Weigel repeats what has become a conservative mantra within the Church—that the current situation is not a crisis of sex, or authority, or bad administration, but “a crisis of fidelity.” By that he and his allies mean that it is caused by a lack of belief in “the full teaching” of the Church, which prevents “full communion with the Church.” What is the connection between this lack and pedophile priests or complicit bishops? This: Refusing to believe in the full teaching deadens the conscience, and when your conscience is deadened you are likely to do anything, such as raping little boys. Speaking of seminarians “in the quarter-century following the Second Vatican Council,” Weigel writes:
They fell out of full communion with the Church, whether the issue at hand was contraception, abortion, homosexuality, or the possible ordination of women to the priesthood. If a priest is sincerely convinced that the Church is teaching falsely on these or other matters, or if he is simply lazy and absorbs the culture of dissent by osmosis, his conscience is deadened. And having allowed his conscience to become moribund on these questions, he is more likely to quiet, and perhaps finally kill, his conscience on matters relating to his own behavior, including his sexual behavior.
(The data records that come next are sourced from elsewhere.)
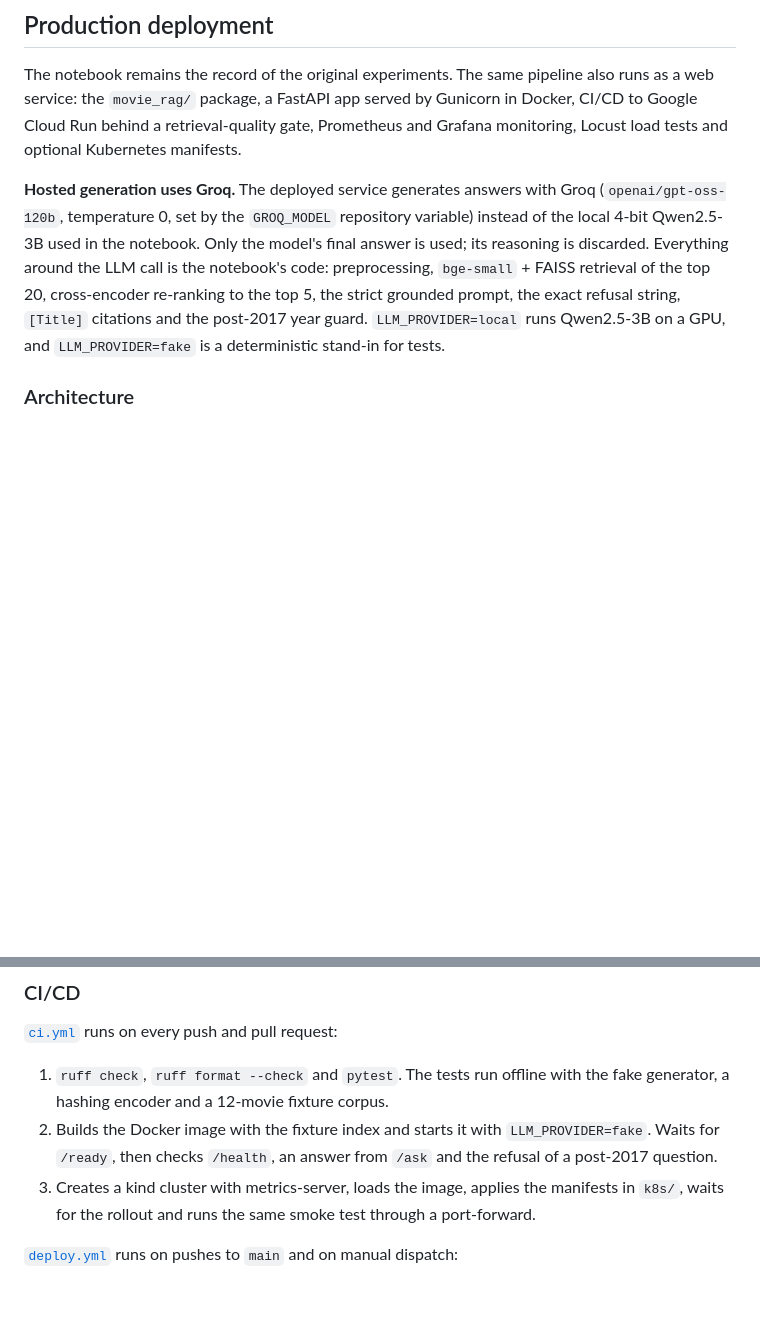
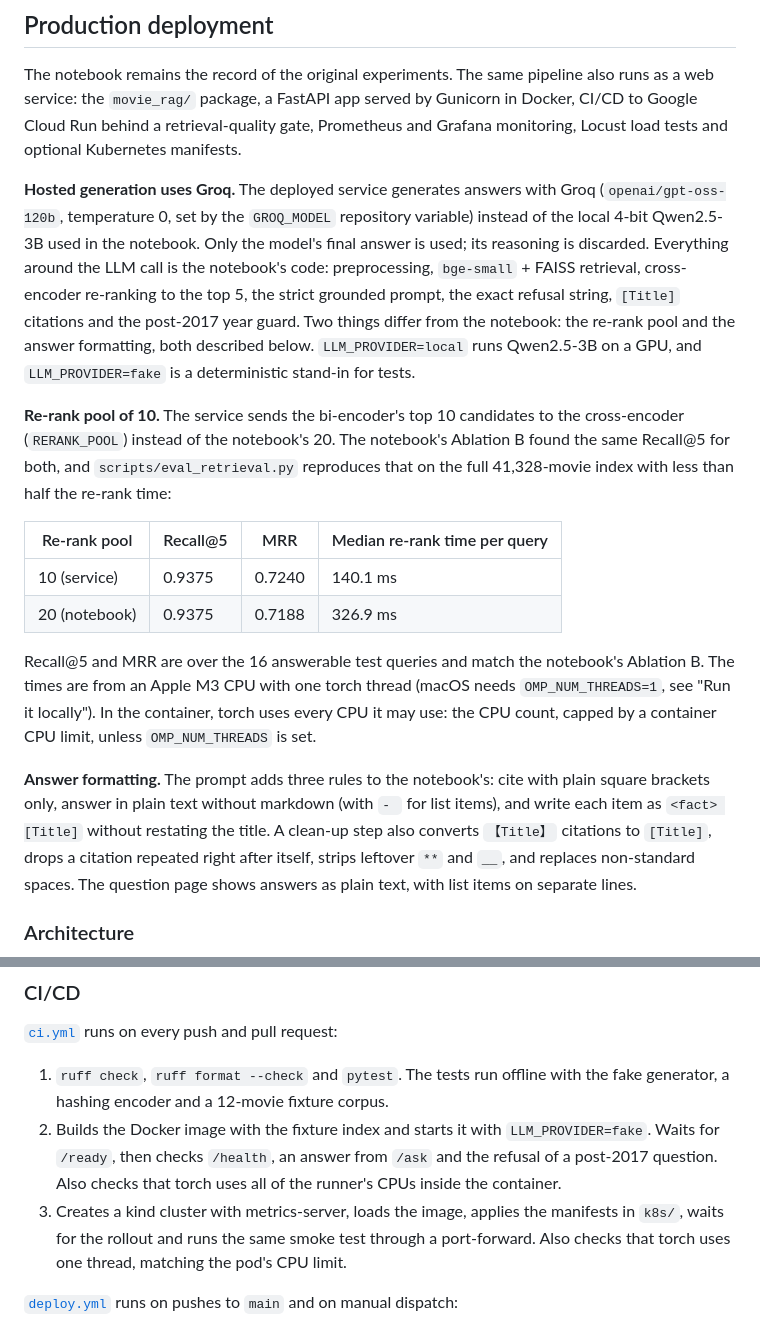
Before and after one commit to efe-akpinar/local-movie-rag, a Markdown page: README.md, 2 parts joined by grey strips. GitHub-like rendering; blank space fills up the shorter version.

Commit message:
Document the re-rank pool and answer formatting

```diff
--- a/README.md
+++ b/README.md
@@ -145,7 +145,18 @@ A local NVIDIA GPU with CUDA matches the Colab setup. On a CPU-only machine, inc
 
 The notebook remains the record of the original experiments. The same pipeline also runs as a web service: the `movie_rag/` package, a FastAPI app served by Gunicorn in Docker, CI/CD to Google Cloud Run behind a retrieval-quality gate, Prometheus and Grafana monitoring, Locust load tests and optional Kubernetes manifests.
 
-**Hosted generation uses Groq.** The deployed service generates answers with Groq (`openai/gpt-oss-120b`, temperature 0, set by the `GROQ_MODEL` repository variable) instead of the local 4-bit Qwen2.5-3B used in the notebook. Only the model's final answer is used; its reasoning is discarded. Everything around the LLM call is the notebook's code: preprocessing, `bge-small` + FAISS retrieval of the top 20, cross-encoder re-ranking to the top 5, the strict grounded prompt, the exact refusal string, `[Title]` citations and the post-2017 year guard. `LLM_PROVIDER=local` runs Qwen2.5-3B on a GPU, and `LLM_PROVIDER=fake` is a deterministic stand-in for tests.
+**Hosted generation uses Groq.** The deployed service generates answers with Groq (`openai/gpt-oss-120b`, temperature 0, set by the `GROQ_MODEL` repository variable) instead of the local 4-bit Qwen2.5-3B used in the notebook. Only the model's final answer is used; its reasoning is discarded. Everything around the LLM call is the notebook's code: preprocessing, `bge-small` + FAISS retrieval, cross-encoder re-ranking to the top 5, the strict grounded prompt, the exact refusal string, `[Title]` citations and the post-2017 year guard. Two things differ from the notebook: the re-rank pool and the answer formatting, both described below. `LLM_PROVIDER=local` runs Qwen2.5-3B on a GPU, and `LLM_PROVIDER=fake` is a deterministic stand-in for tests.
+
+**Re-rank pool of 10.** The service sends the bi-encoder's top 10 candidates to the cross-encoder (`RERANK_POOL`) instead of the notebook's 20. The notebook's Ablation B found the same Recall@5 for both, and `scripts/eval_retrieval.py` reproduces that on the full 41,328-movie index with less than half the re-rank time:
+
+| Re-rank pool | Recall@5 | MRR | Median re-rank time per query |
+|---|---|---|---|
+| 10 (service) | 0.9375 | 0.7240 | 140.1 ms |
+| 20 (notebook) | 0.9375 | 0.7188 | 326.9 ms |
+
+Recall@5 and MRR are over the 16 answerable test queries and match the notebook's Ablation B. The times are from an Apple M3 CPU with one torch thread (macOS needs `OMP_NUM_THREADS=1`, see "Run it locally"). In the container, torch uses every CPU it may use: the CPU count, capped by a container CPU limit, unless `OMP_NUM_THREADS` is set.
+
+**Answer formatting.** The prompt adds three rules to the notebook's: cite with plain square brackets only, answer in plain text without markdown (with `- ` for list items), and write each item as `<fact> [Title]` without restating the title. A clean-up step also converts `【Title】` citations to `[Title]`, drops a citation repeated right after itself, strips leftover `**` and `__`, and replaces non-standard spaces. The question page shows answers as plain text, with list items on separate lines.
 
 ### Architecture
 
@@ -216,8 +227,8 @@ All settings are environment variables ([movie_rag/config.py](movie_rag/config.p
 [`ci.yml`](.github/workflows/ci.yml) runs on every push and pull request:
 
 1. `ruff check`, `ruff format --check` and `pytest`. The tests run offline with the fake generator, a hashing encoder and a 12-movie fixture corpus.
-2. Builds the Docker image with the fixture index and starts it with `LLM_PROVIDER=fake`. Waits for `/ready`, then checks `/health`, an answer from `/ask` and the refusal of a post-2017 question.
-3. Creates a kind cluster with metrics-server, loads the image, applies the manifests in `k8s/`, waits for the rollout and runs the same smoke test through a port-forward.
+2. Builds the Docker image with the fixture index and starts it with `LLM_PROVIDER=fake`. Waits for `/ready`, then checks `/health`, an answer from `/ask` and the refusal of a post-2017 question. Also checks that torch uses all of the runner's CPUs inside the container.
+3. Creates a kind cluster with metrics-server, loads the image, applies the manifests in `k8s/`, waits for the rollout and runs the same smoke test through a port-forward. Also checks that torch uses one thread, matching the pod's CPU limit.
 
 [`deploy.yml`](.github/workflows/deploy.yml) runs on pushes to `main` and on manual dispatch:
 
```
There you have it: believe that women can be ordained, and you are on the slippery slope gliding down toward pedophilia. On which there are three things to say. First: Since a majority of Catholics in America now say they favor women’s ordination, and since a deadened conscience has consequences for everyone, not only for priests, then a majority of Catholics must be drifting toward acts of pedophilia, or something equally immoral. Second: The most flagrant pedophiles so far convicted were not trained in “the quarter-century following the second Vatican Council,” so their lack of “full communion” cannot be traced to that period. For all we know, the serial molester of boys in Boston, Father Geoghan, who was trained well before Vatican II, was in full accord with the Pope’s bans on contraception, women’s ordination, and so forth—suggesting, third: that right doctrine does not ensure right conduct. It is not, necessarily, a lust-suppressant. Weigel repeats several times that “ideas have consequences.” True enough; but so do passions, interest, and ambition, among other things.
If Weigel is simplistic about …